Baby Samantha can't leave their Dearborn Heights home.
"The doctor told me, 'Did you ever see the movie "The Boy In The Bubble?" I said, 'Yeah.' He said, 'That's what we're talking about. She doesn't have a proper, functioning immune system.'"
Samantha Grace was born in May -- 9 weeks premature -- weighing just 3 pounds, 8 ounces. Her newborn screening test revealed that she has a rare disorder called severe combined immunodeficiency, known as SCID.
Samantha's immune system doesn't work properly, meaning even a simple cold could threaten her life.

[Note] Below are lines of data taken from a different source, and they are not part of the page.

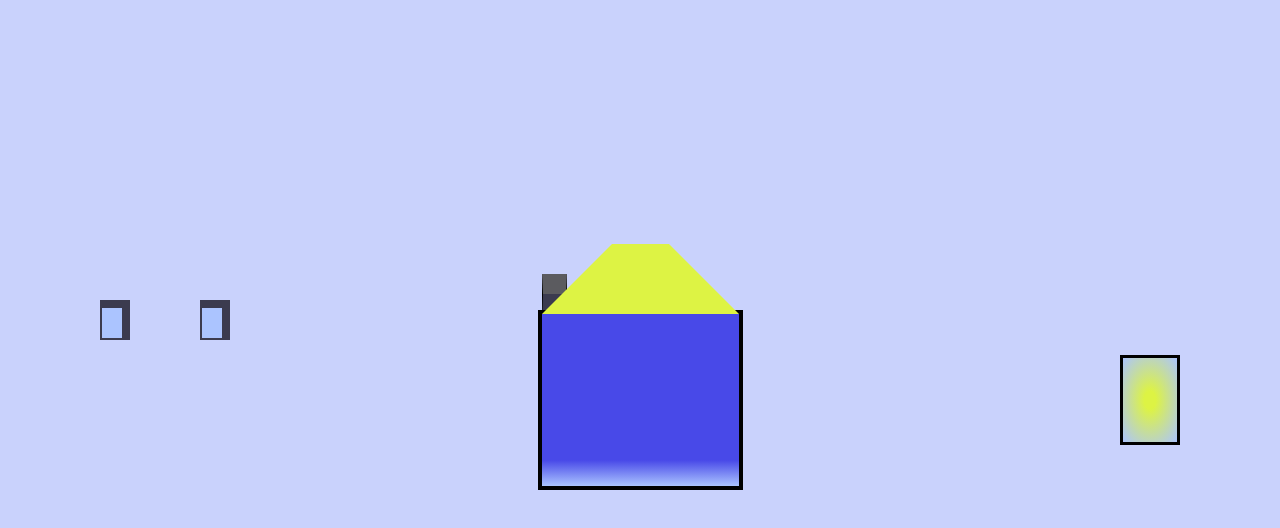
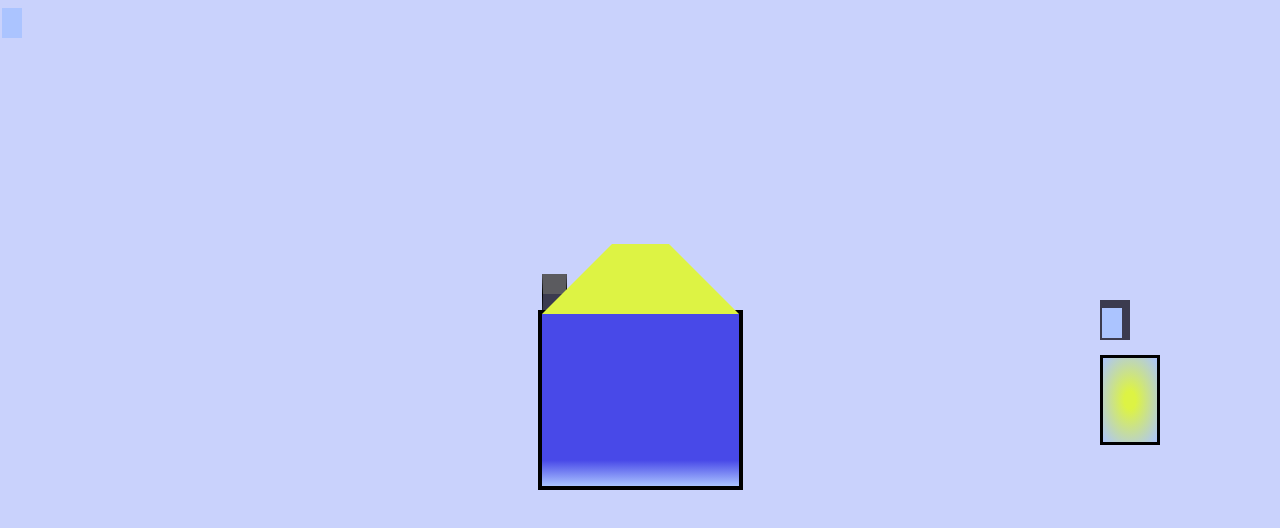
Before and after one commit to Rhandib/CodePen-Home-house-rb-s25, a plain HTML site: page index.html in a window 1280 px wide. Drawn offline with Linux system fonts and the light colour scheme.

Commit message:
move windows

```diff
--- a/styles.css
+++ b/styles.css
@@ -57,7 +57,7 @@ body {
 #window-1 {
   position: absolute;
   top: 300px;
-  left: 100px;
+  left: 1100px;
   border-radius: 0;
 
   width: 30px;
@@ -65,10 +65,10 @@ body {
   background-color: #3b3b4f;
 }
 
-.window-2 {
+#window-2 {
   position: absolute;
   top: 300px;
-  left: 200px;
+  left: 1200px;
   border-radius: 0%;
 
   width: 30px;
@@ -101,7 +101,7 @@ body {
 #door {
   position: absolute;
   top: 355px;
-  left: 1120px;
+  left: 1100px;
   border-radius: 0%;
    width: 60px;
   height: 90px;
```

Just 40 to 100 babies with SCID are born in the U.S. each year.
"We didn't know what it was then," said Brenden. "Essentially, I thought they just gave my baby a death sentence."
SCID was the disease featured in the John Travolta movie "The Boy In The Plastic Bubble." The film was inspired by the life of David Vetter, a Texas boy with SCID who lived his entire 12 years in a sterile bubble.
Samantha is not in an actual bubble, but she is being protected.
"We take germaphobe to a new level," said Brenden.
So they won't have to wear masks when they're with Samantha, Brenden and Jenna wear masks whenever they leave the house, including for our interview on their front porch. They also shower multiple times a day, and any clothes worn outside of the house are immediately changed and then washed.Samantha's grandmothers are the only ones allowed to visit, and they must wear freshly washed clothes and masks when they do.
"Somebody drops off groceries to us or if I go to the grocery store, we go to the back door, we bring the groceries in, we put them away with Lysol wipes, we Lysol the floor where we set them," said Jenna. "Our goal is to be as clean as possible, all the time. Everything is a process right now."
Samantha's health is not the only challenge they're facing. Brenden was laid off from his job soon after Samantha was born. Jenna is a nurse, but is taking leave to reduce the risk of bringing home an illness to Samantha.
"I work in a hospital. I was absolutely paranoid. One of the other nurses would wash my clothes for me, so I didn't have to bring them home," said Jenna.
Family and friends have come to visit through the front door and started a website to help the family stay afloat financially until they can return to work.
"If we didn't have our friends and family, I don't know what we'd do, just the spiritual and moral support" said Brenden.
Then, there's the kindness of strangers.
"Complete strangers. I can't believe how people reach out to help us in a time like this," said Jenna. "Just shows you how beautiful people can be."
The plan is for Samantha to undergo a bone marrow transplant in September, in hopes of giving her the immune system she lacks.
"We have to do everything we can for our daughter, and they have had great success with it," said Brenden.
In spite of everything, Jenna and Brenden consider themselves lucky. According to the SCID Angels For Life Foundation, only 23 states in the U.S. currently test for SCID as part of newborn screenings.
"I am forever thankful that somebody advocated to put this on our state's newborn screen because this can be fatal if it's not caught before it's too late," said Jenna. "We're blessed that she gets a chance, she's going to get a chance to get this treatment."
Jenna and Brenden want to see every state test for SCID at birth. Studies find bone marrow transplants are most successful in children with SCID if they're performed in the first months of life. They also encourage everyone to join the bone marrow registry. They don't know who Samantha's donor is, but they're very grateful someone out there is a match for her.
"It's amazing," said Jenna. "As soon as we found out about it, one of the first things we did is we went and signed up at BeTheMatch.org and put ourselves on the registry."
The couple has also found a silver lining in their forced isolation.
"Most people go their entire lifetime with their kid and never have this kind of time with her," said Brenden.
"She has no idea what's going on, which is nice," said Jenna. "She just thinks, 'Gee, my mom and dad stay here all the time!'"
Still, they dream about a different life for Samantha.
"I just want her to get through this and have a happy healthy childhood and adulthood," said Jenna.
"Eventually I know she will have to leave the house," said Brenden. "Ironic, considering we can't, but I want to get to that point with my daughter. I want her to have a future."
- To visit Samantha's fundraising pages, click here and here.
- To learn more about how to join the Be The Match bone marrow registry, click here.
- To learn more about SCID, click here.